**RECORDS FOR PROCESSING**
------------------------------------------------------------

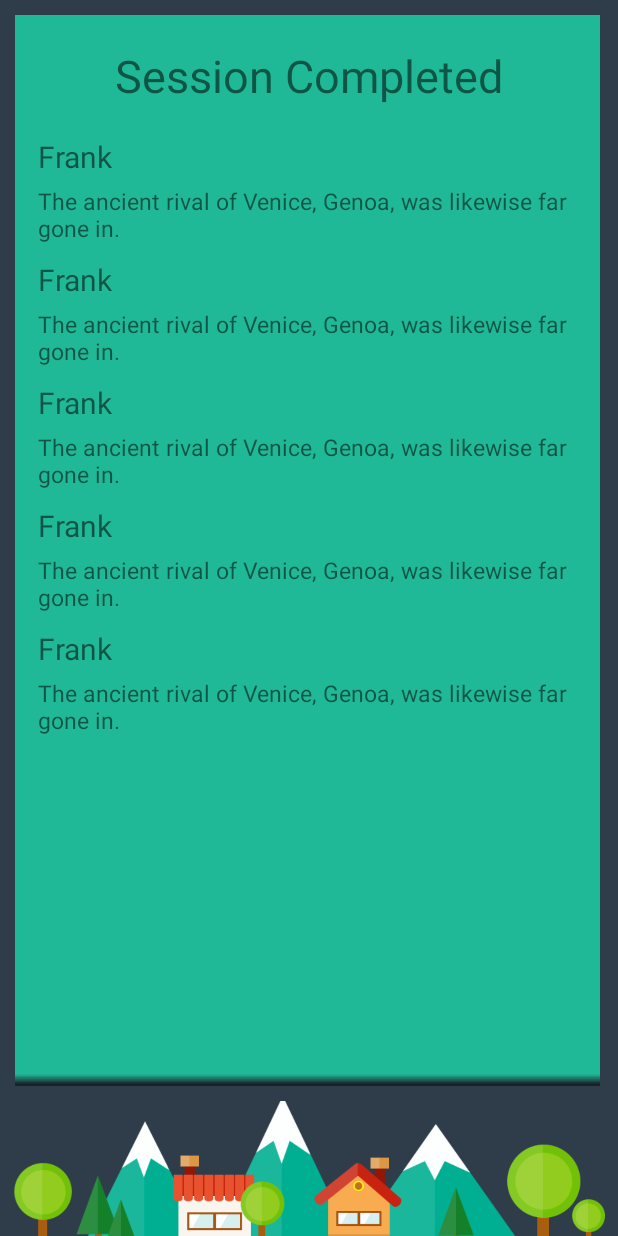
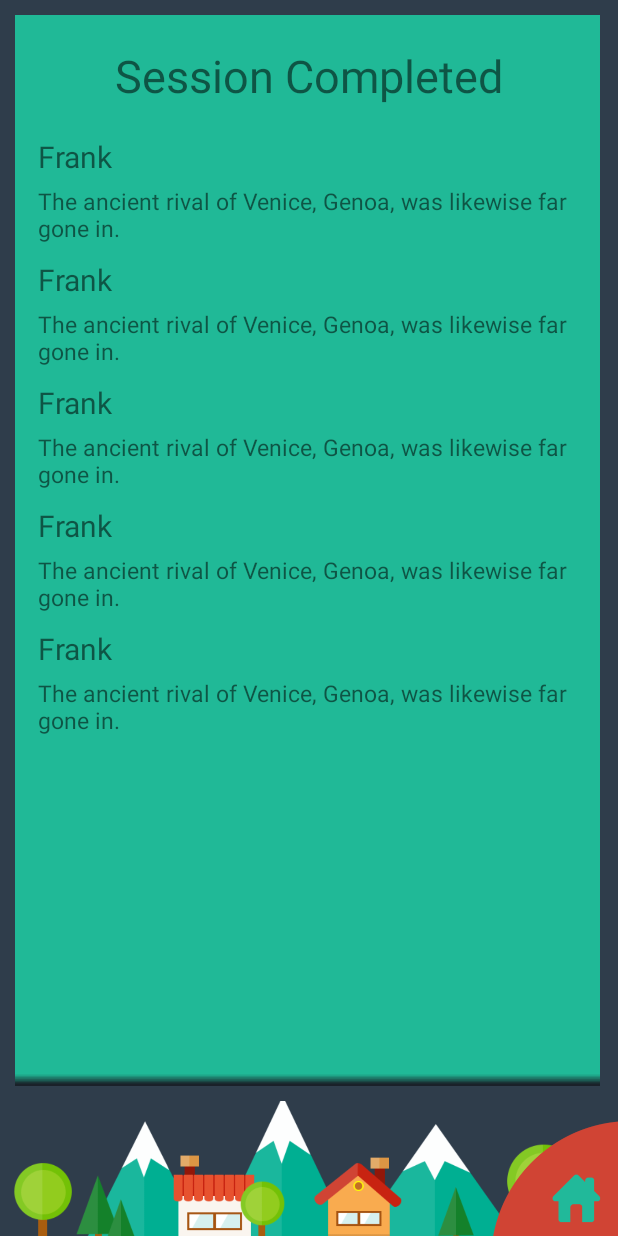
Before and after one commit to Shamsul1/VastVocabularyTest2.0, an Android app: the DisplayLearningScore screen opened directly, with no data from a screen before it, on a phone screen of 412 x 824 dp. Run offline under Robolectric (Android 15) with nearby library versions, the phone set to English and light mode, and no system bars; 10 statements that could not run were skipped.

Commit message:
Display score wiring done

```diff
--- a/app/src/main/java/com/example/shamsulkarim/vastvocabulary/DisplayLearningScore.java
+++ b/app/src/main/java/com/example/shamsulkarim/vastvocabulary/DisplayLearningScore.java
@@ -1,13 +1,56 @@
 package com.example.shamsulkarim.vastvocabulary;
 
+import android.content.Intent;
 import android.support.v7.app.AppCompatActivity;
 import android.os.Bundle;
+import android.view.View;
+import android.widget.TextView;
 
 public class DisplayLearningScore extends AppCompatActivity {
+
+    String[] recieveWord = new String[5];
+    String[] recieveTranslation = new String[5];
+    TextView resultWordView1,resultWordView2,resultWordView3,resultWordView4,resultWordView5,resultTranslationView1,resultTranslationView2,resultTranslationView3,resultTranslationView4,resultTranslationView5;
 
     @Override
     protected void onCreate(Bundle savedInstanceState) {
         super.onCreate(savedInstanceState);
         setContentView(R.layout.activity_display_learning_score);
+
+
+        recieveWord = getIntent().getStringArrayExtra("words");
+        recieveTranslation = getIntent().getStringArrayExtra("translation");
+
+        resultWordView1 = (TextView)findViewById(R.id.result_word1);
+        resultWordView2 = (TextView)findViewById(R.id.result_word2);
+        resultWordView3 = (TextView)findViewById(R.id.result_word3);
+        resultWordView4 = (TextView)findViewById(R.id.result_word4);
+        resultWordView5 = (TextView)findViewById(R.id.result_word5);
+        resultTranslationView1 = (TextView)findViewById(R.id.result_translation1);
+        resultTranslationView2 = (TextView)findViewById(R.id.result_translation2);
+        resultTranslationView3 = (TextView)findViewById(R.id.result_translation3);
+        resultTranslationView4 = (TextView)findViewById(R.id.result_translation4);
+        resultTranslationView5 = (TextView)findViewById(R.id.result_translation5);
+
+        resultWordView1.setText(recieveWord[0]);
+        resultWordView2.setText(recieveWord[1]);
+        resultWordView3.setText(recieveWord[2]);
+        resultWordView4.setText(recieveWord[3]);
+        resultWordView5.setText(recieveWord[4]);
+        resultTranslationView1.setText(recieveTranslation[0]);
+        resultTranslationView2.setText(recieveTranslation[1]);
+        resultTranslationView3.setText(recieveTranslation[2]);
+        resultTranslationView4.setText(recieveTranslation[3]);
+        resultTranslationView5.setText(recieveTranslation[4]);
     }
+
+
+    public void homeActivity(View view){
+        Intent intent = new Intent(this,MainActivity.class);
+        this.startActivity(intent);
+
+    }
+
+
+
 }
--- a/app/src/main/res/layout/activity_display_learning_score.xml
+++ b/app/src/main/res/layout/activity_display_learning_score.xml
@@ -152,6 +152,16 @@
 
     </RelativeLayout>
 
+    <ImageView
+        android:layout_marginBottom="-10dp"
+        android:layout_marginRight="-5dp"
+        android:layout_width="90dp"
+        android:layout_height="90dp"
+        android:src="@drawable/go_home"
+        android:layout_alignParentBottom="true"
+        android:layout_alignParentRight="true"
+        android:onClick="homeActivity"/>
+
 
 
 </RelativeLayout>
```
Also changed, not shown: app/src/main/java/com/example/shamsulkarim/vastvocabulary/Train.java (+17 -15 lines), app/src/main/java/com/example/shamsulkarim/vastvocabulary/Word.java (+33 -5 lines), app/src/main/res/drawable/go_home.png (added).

------------------------------------------------------------

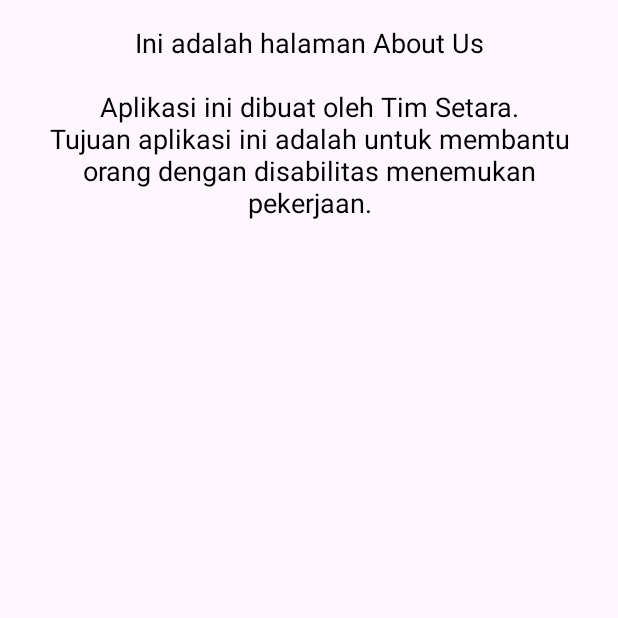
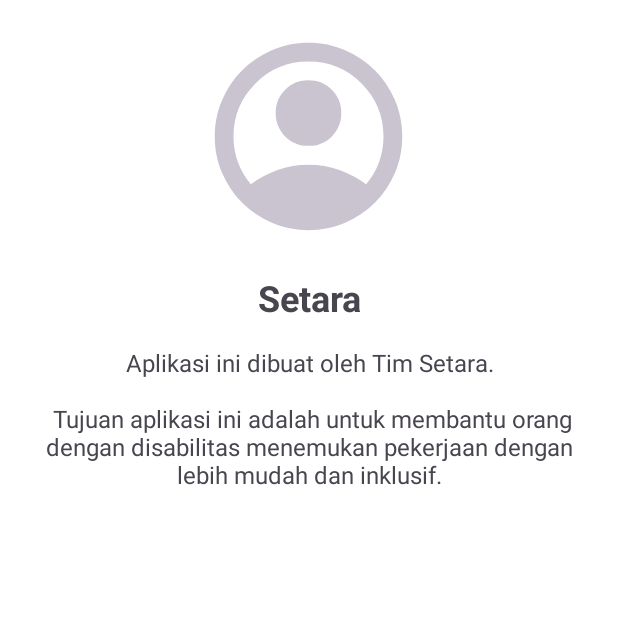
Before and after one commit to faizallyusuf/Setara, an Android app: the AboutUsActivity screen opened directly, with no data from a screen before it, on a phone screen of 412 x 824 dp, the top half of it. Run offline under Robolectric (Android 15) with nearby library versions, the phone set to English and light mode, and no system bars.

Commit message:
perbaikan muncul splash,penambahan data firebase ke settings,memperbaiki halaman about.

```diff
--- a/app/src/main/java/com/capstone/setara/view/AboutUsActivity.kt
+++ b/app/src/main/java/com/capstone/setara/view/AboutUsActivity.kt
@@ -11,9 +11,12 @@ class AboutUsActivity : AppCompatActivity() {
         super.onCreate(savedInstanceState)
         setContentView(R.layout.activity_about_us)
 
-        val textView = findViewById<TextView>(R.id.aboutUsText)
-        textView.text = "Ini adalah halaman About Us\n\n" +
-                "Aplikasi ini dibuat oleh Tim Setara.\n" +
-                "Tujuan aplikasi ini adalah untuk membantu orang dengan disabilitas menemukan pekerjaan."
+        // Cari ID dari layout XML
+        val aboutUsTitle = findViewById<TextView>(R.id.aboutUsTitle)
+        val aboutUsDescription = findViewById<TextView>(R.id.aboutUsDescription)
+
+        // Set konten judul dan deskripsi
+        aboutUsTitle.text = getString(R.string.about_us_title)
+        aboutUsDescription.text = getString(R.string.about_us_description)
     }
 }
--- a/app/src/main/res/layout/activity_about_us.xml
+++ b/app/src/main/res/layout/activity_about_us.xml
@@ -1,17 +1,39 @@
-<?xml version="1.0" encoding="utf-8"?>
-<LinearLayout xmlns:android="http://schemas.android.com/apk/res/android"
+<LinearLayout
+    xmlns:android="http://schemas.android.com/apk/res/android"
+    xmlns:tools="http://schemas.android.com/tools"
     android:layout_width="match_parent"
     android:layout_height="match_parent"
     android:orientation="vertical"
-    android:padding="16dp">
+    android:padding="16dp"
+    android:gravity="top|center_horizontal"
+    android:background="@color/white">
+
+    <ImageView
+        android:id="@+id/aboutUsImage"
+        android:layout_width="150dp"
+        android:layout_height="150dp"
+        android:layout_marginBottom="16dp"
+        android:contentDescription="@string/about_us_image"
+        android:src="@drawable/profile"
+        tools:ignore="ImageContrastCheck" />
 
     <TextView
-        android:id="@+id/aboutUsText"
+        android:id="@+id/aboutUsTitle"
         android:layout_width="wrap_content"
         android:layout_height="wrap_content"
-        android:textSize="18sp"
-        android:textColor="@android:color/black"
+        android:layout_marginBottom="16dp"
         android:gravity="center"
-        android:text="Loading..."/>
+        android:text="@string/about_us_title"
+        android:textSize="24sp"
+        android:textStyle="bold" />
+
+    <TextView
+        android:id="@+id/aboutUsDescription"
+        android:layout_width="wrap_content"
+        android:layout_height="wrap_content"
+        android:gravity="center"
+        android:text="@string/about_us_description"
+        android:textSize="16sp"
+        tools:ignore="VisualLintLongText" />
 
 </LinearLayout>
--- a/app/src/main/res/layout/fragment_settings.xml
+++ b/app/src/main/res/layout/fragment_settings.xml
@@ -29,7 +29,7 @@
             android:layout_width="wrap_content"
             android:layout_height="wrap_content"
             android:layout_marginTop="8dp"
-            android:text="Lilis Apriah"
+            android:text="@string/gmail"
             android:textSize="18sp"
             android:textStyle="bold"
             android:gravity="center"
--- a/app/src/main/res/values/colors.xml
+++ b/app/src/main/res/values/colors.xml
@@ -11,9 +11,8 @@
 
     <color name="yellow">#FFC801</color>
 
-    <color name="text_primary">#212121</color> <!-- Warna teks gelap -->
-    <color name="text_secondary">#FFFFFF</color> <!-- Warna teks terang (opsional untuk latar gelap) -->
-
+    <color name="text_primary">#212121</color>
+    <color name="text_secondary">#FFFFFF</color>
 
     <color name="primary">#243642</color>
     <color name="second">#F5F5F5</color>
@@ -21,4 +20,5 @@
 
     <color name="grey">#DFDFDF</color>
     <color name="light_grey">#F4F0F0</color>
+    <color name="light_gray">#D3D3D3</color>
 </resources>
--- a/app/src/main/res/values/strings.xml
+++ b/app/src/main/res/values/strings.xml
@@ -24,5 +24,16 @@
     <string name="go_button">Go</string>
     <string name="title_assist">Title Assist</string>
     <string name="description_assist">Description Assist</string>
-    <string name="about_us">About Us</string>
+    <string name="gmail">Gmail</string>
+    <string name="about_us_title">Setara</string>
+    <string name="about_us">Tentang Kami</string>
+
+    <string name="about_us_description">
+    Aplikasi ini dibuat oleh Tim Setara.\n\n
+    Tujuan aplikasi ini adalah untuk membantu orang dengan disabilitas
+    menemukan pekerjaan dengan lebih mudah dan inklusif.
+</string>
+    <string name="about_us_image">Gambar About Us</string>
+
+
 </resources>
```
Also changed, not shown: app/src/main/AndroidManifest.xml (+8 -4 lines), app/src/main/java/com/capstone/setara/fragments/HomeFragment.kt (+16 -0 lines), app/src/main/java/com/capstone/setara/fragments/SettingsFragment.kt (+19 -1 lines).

------------------------------------------------------------

What lines of the material above contain "import"? Return each of them.

+import android.content.Intent;
 import android.support.v7.app.AppCompatActivity;
 import android.os.Bundle;
+import android.view.View;
+import android.widget.TextView;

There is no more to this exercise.